• RECORDS TO PROCESS:
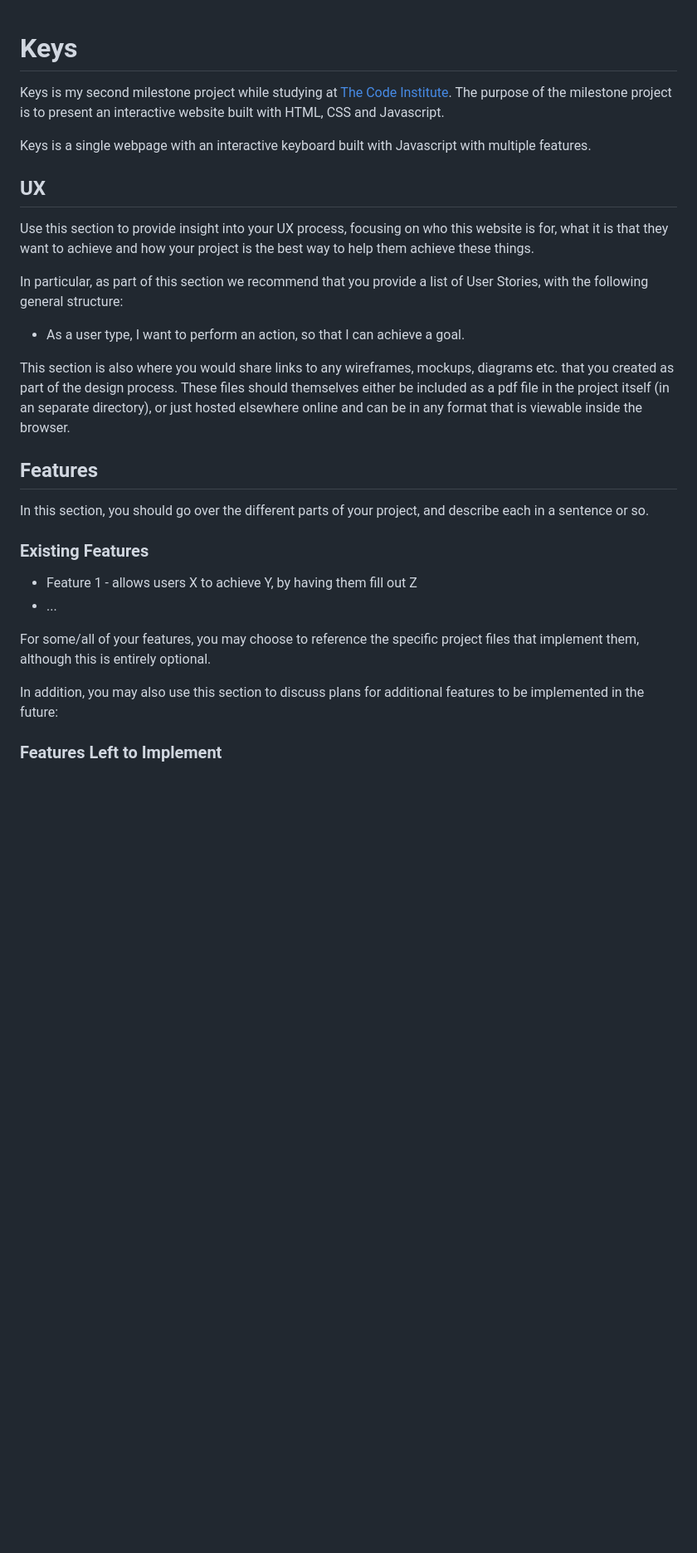
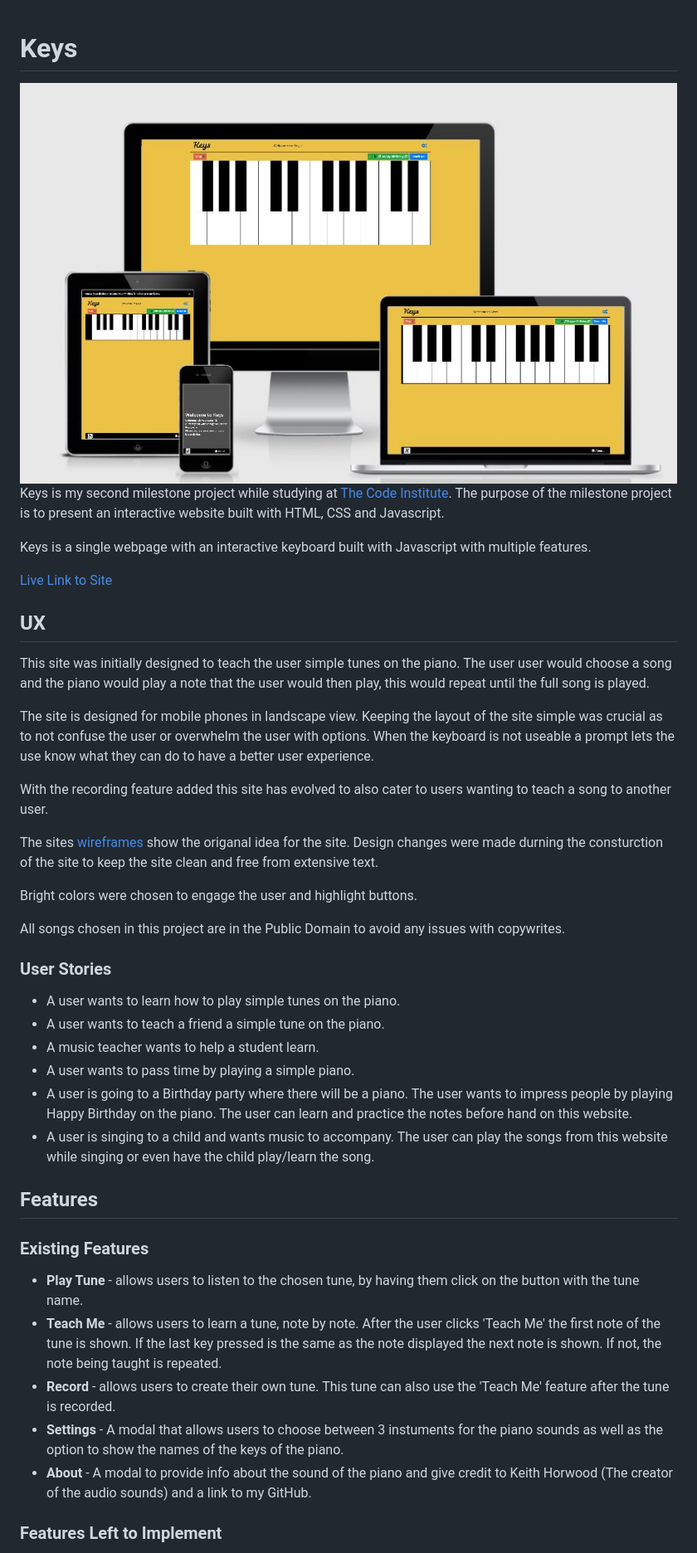
Before and after one commit to Trevbytes/Keys, a Markdown page: README.md, the part around one of its changes. Shown at 83% size. Drawn GitHub-style; pictures changed too: assets/images/am-i-responsive.jpg (added); blank space fills up the shorter version.

```diff
--- a/README.md
+++ b/README.md
@@ -1,29 +1,43 @@
 # Keys
 
+![Image](./assets/images/am-i-responsive.jpg)
 Keys is my second milestone project while studying at [The Code Institute](https://codeinstitute.net/).
 The purpose of the milestone project is to present an interactive website built with HTML, CSS and Javascript.
 
 Keys is a single webpage with an interactive keyboard built with Javascript with multiple features.
 
+[Live Link to Site](https://trevbytes.github.io/Keys/)
 ## UX
 
-Use this section to provide insight into your UX process, focusing on who this website is for, what it is that they want to achieve and how your project is the best way to help them achieve these things.
+This site was initially designed to teach the user simple tunes on the piano. The user user would choose a song and the piano would play a note that the user would then play, this would repeat until the full song is played.
 
-In particular, as part of this section we recommend that you provide a list of User Stories, with the following general structure:
-- As a user type, I want to perform an action, so that I can achieve a goal.
+The site is designed for mobile phones in landscape view. Keeping the layout of the site simple was crucial as to not confuse the user or overwhelm the user with options. When the keyboard is not useable a prompt lets the use know what they can do to have a better user experience.
 
-This section is also where you would share links to any wireframes, mockups, diagrams etc. that you created as part of the design process. These files should themselves either be included as a pdf file in the project itself (in an separate directory), or just hosted elsewhere online and can be in any format that is viewable inside the browser.
+With the recording feature added this site has evolved to also cater to users wanting to teach a song to another user.
+
+The sites [wireframes](https://github.com/Trevbytes/Keys/blob/master/keys-wireframe.pdf) show the origanal idea for the site. Design changes were made durning the consturction of the site to keep the site clean and free from extensive text.
+
+Bright colors were chosen to engage the user and highlight buttons.
+
+All songs chosen in this project are in the Public Domain to avoid any issues with copywrites.
+
+### User Stories
+
+- A user wants to learn how to play simple tunes on the piano.
+- A user wants to teach a friend a simple tune on the piano.
+- A music teacher wants to help a student learn.
+- A user wants to pass time by playing a simple piano.
+- A user is going to a Birthday party where there will be a piano. The user wants to impress people by playing Happy Birthday on the piano. The user can learn and practice the notes before hand on this website.
+- A user is singing to a child and wants music to accompany. The user can play the songs from this website while singing or even have the child play/learn the song.
 
 ## Features
 
-In this section, you should go over the different parts of your project, and describe each in a sentence or so.
+### Existing Features
 
-### Existing Features
-- Feature 1 - allows users X to achieve Y, by having them fill out Z
-- ...
-
-For some/all of your features, you may choose to reference the specific project files that implement them, although this is entirely optional.
-
-In addition, you may also use this section to discuss plans for additional features to be implemented in the future:
+- **Play Tune** - allows users to listen to the chosen tune, by having them click on the button with the tune name.
+- **Teach Me** - allows users to learn a tune, note by note. After the user clicks 'Teach Me' the first note of the tune is shown. If the last key pressed is the same as the note displayed the next note is shown. If not, the note being taught is repeated.
+- **Record** - allows users to create their own tune. This tune can also use the 'Teach Me' feature after the tune is recorded.
+- **Settings** - A modal that allows users to choose between 3 instuments for the piano sounds as well as the option to show the names of the keys of the piano.
+- **About** - A modal to provide info about the sound of the piano and give credit to Keith Horwood (The creator of the audio sounds) and a link to my GitHub.
 
 ### Features Left to Implement
```
Also changed, not shown: other parts of README.md (+37 -8 lines), assets/images/piano-bg.jpg (deleted), 3 other files.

• WHAT TO WORK ON: Give back each line above verbatim, dropping every picture.

• THE COMPLETED TASK:
Before and after one commit to Trevbytes/Keys, a Markdown page: README.md, the part around one of its changes. Shown at 83% size. Drawn GitHub-style; pictures changed too: assets/images/am-i-responsive.jpg (added); blank space fills up the shorter version.

```diff
--- a/README.md
+++ b/README.md
@@ -1,29 +1,43 @@
 # Keys
 
+![Image](./assets/images/am-i-responsive.jpg)
 Keys is my second milestone project while studying at [The Code Institute](https://codeinstitute.net/).
 The purpose of the milestone project is to present an interactive website built with HTML, CSS and Javascript.
 
 Keys is a single webpage with an interactive keyboard built with Javascript with multiple features.
 
+[Live Link to Site](https://trevbytes.github.io/Keys/)
 ## UX
 
-Use this section to provide insight into your UX process, focusing on who this website is for, what it is that they want to achieve and how your project is the best way to help them achieve these things.
+This site was initially designed to teach the user simple tunes on the piano. The user user would choose a song and the piano would play a note that the user would then play, this would repeat until the full song is played.
 
-In particular, as part of this section we recommend that you provide a list of User Stories, with the following general structure:
-- As a user type, I want to perform an action, so that I can achieve a goal.
+The site is designed for mobile phones in landscape view. Keeping the layout of the site simple was crucial as to not confuse the user or overwhelm the user with options. When the keyboard is not useable a prompt lets the use know what they can do to have a better user experience.
 
-This section is also where you would share links to any wireframes, mockups, diagrams etc. that you created as part of the design process. These files should themselves either be included as a pdf file in the project itself (in an separate directory), or just hosted elsewhere online and can be in any format that is viewable inside the browser.
+With the recording feature added this site has evolved to also cater to users wanting to teach a song to another user.
+
+The sites [wireframes](https://github.com/Trevbytes/Keys/blob/master/keys-wireframe.pdf) show the origanal idea for the site. Design changes were made durning the consturction of the site to keep the site clean and free from extensive text.
+
+Bright colors were chosen to engage the user and highlight buttons.
+
+All songs chosen in this project are in the Public Domain to avoid any issues with copywrites.
+
+### User Stories
+
+- A user wants to learn how to play simple tunes on the piano.
+- A user wants to teach a friend a simple tune on the piano.
+- A music teacher wants to help a student learn.
+- A user wants to pass time by playing a simple piano.
+- A user is going to a Birthday party where there will be a piano. The user wants to impress people by playing Happy Birthday on the piano. The user can learn and practice the notes before hand on this website.
+- A user is singing to a child and wants music to accompany. The user can play the songs from this website while singing or even have the child play/learn the song.
 
 ## Features
 
-In this section, you should go over the different parts of your project, and describe each in a sentence or so.
+### Existing Features
 
-### Existing Features
-- Feature 1 - allows users X to achieve Y, by having them fill out Z
-- ...
-
-For some/all of your features, you may choose to reference the specific project files that implement them, although this is entirely optional.
-
-In addition, you may also use this section to discuss plans for additional features to be implemented in the future:
+- **Play Tune** - allows users to listen to the chosen tune, by having them click on the button with the tune name.
+- **Teach Me** - allows users to learn a tune, note by note. After the user clicks 'Teach Me' the first note of the tune is shown. If the last key pressed is the same as the note displayed the next note is shown. If not, the note being taught is repeated.
+- **Record** - allows users to create their own tune. This tune can also use the 'Teach Me' feature after the tune is recorded.
+- **Settings** - A modal that allows users to choose between 3 instuments for the piano sounds as well as the option to show the names of the keys of the piano.
+- **About** - A modal to provide info about the sound of the piano and give credit to Keith Horwood (The creator of the audio sounds) and a link to my GitHub.
 
 ### Features Left to Implement
```
Also changed, not shown: other parts of README.md (+37 -8 lines), assets/images/piano-bg.jpg (deleted), 3 other files.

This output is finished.